Weather Forecast


Speed, safety trigger traffic control ideas

1 / 3
2 / 3
3 / 3

Motorists are soon going to see changes at four different intersections in Douglas County.

The intersections - County Road 40 and County Road 8, County Road 45 and County Road 82, County Road 45 and County Road 90, and County Road 46 and Pioneer Road - were part of an intersection safety analysis performed by WSB and Associates, a consulting engineering firm with offices in St. Cloud and Minneapolis.

Douglas County Public Works Director Dave Robley and Chuck Rickart from WSB and Associates, provided information to Douglas County commissioners at their January 25 regular board meeting.

Rickart provided information about each intersection, including traffic volumes, traffic speeds, intersection lane configurations, three-year crash history (2006-2008) and existing intersection control and signage. Traffic counts were performed last fall.

Rickart provided recommendations for each intersection:


45 AND 82

Traffic counts on these two roads indicated that there were about 4,000 vehicles that traveled on County Road 45 and about 11,000 on County Road 82 during the traffic study period.

Rickart noted that there have been two crashes at this intersection but that the crash data doesn't adequately reflect the issues at hand.

"There is a lot of potential for crashes," he said. "And because of that, the intersection does warrant a stoplight."

However, he also noted that the lanes in the intersection don't line up with one another and work would need to be done before traffic lights could be installed.

A short-term solution at this time - until construction work could be done - would be to install a four-way stop, said Rickart.

The four-way could be installed this spring and then the stoplights could be installed in 2012, he noted, adding that the county will have to work with the city of Alexandria on this project because part of the intersection is within city limits.

As for the speed study that was done, Rickart noted that the east and westbound lanes had issues with speeders - most vehicles were going at least five miles over the posted 45-mile per hour speed limit.

It was just the opposite in the north and southbound lanes - the majority of traffic was going at a rate of five miles per hour less than the posted speed limits.


Speed is the concern at this intersection. Data indicated that 85 percent of motorists were traveling five to 10 miles an hour over the speed limit in the north, east and westbound lanes. Traffic in the southbound lane was traveling at the correct speed limit.

"People are not paying attention to their speedometers [in this area]," said Rickart. "Safety is extremely important here."

Rickart noted that crash data revealed there were three crashes at this intersection, but that two of three were fatal.
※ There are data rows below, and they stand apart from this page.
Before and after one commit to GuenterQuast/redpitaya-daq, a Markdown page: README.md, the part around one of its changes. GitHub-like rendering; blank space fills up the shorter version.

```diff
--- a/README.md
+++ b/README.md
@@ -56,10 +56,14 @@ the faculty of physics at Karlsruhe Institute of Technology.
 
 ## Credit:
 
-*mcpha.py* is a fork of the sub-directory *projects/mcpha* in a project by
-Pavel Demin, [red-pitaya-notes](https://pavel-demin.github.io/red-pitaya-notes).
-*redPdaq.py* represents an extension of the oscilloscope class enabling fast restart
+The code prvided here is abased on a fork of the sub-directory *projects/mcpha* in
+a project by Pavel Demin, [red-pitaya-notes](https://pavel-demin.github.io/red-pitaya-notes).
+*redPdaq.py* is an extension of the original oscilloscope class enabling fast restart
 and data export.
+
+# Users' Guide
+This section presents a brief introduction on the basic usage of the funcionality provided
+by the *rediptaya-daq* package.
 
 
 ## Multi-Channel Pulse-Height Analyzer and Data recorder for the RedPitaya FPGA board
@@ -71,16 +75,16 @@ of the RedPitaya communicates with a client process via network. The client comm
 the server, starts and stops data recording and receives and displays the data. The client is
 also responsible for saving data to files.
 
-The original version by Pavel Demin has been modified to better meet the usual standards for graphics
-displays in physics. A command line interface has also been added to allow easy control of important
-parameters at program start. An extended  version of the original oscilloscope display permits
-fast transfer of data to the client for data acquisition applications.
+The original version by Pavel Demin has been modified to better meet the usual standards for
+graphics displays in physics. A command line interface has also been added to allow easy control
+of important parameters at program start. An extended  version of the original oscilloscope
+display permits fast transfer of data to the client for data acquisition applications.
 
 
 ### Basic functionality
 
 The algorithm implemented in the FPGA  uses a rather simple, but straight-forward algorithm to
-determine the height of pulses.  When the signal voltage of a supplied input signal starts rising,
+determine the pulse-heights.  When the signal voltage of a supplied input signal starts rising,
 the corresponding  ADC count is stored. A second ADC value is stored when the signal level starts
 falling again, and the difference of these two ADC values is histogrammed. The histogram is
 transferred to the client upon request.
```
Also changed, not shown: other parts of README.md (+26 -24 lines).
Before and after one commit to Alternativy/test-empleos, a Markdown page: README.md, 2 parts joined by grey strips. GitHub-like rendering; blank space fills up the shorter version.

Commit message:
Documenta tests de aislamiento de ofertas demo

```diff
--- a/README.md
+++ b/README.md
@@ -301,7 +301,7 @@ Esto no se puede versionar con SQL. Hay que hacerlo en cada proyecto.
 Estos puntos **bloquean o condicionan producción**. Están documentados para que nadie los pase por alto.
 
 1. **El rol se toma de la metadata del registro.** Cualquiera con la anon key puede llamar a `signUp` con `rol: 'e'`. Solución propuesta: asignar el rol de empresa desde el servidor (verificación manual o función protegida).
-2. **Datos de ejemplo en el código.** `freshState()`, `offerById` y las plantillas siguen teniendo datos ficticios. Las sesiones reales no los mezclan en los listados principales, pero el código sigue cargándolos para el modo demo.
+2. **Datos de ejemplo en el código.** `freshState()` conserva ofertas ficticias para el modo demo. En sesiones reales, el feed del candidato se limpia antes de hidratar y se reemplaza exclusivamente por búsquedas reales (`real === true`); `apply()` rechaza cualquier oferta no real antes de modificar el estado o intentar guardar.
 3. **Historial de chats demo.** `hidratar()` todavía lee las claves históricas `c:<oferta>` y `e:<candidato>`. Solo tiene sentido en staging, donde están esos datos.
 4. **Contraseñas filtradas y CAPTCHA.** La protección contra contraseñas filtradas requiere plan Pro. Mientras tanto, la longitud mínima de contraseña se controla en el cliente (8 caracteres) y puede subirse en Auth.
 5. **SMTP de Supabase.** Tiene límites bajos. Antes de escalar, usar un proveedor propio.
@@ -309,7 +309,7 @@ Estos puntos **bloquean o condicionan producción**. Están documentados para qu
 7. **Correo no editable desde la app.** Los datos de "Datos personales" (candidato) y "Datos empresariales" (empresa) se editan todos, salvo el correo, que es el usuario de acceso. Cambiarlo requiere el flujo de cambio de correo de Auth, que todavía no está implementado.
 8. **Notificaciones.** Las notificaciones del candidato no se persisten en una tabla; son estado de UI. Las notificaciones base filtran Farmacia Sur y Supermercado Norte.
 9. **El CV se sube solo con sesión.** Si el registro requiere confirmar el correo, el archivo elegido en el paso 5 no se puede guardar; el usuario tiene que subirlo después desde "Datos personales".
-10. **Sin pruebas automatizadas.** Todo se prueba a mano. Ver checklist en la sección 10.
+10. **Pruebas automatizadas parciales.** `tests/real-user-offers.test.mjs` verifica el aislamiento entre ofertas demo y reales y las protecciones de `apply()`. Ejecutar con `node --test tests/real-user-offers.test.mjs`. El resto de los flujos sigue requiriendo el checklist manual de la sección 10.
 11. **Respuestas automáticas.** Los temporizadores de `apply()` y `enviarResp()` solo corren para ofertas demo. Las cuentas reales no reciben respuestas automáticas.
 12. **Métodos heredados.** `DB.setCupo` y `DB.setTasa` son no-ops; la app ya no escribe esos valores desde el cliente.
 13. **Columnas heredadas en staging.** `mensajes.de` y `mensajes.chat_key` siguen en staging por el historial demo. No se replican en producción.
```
He said the severity rate for the crashes was "extremely high."

Some of the recommendations for this intersection include driver feedback signs, flashing beacons and LED stop signs, like what is used on Highway 29 North at Carlos Corners.


40 AND 8

Rickart said this intersection had the highest safety concerns. During the three-year crash study, there were nine crashes reported. And although none of them were fatal, six of them were reported as personal injury accidents.

"By far, this has the highest crash issues," Rickart told the commissioners. "Safety is obviously the biggest issue. Speed is an issue. People are just speeding through this intersection."

Commissioner Norm Salto asked about the addition of "rumble strips" to the roads at this intersection.

Robley replied, "Rumble strips get your attention, but don't force you to stop."

Rickart said that rumble strips could be a tool that can be looked at, but that putting in a roundabout is also an option.

Speed at this intersection is also a concern, he noted. In all but the eastbound lane, traffic moved at rates five to 10 miles over the posted speed limits.

Some of the solutions - or recommendations - include intersection lighting, flashing beacons or LED stop signs for the short term. A long-term solution might include realigning the roadway approaches and constructing turning lanes. The realignment would square up the intersection into a 90-degree intersection.



Rickart indicated that this is also a high-crash area - there were six crashes recorded in the three-year timeframe. Speeding was an issue in both the east and westbound lanes.

Intersection lighting, flashing beacons and LED stop signs were included on the short-term recommendation list.

However, Rickart made it clear that in the near future, this intersection will be ready for stoplights. It's located in a prime development area - near the site of a proposed new high school, the new First Lutheran Church and Knute Nelson's new senior living campus.

The future growth indicates that traffic is only going to continue to grow and that the intersection will be ready for traffic signals further down the road.


Rickart explained to commissioners that there are a variety of funding opportunities for the projects at the four intersections, including local funds, state aid, federal hazard elimination safety program funds and the federal surface transportation program.

The commissioners did not take any action at this time.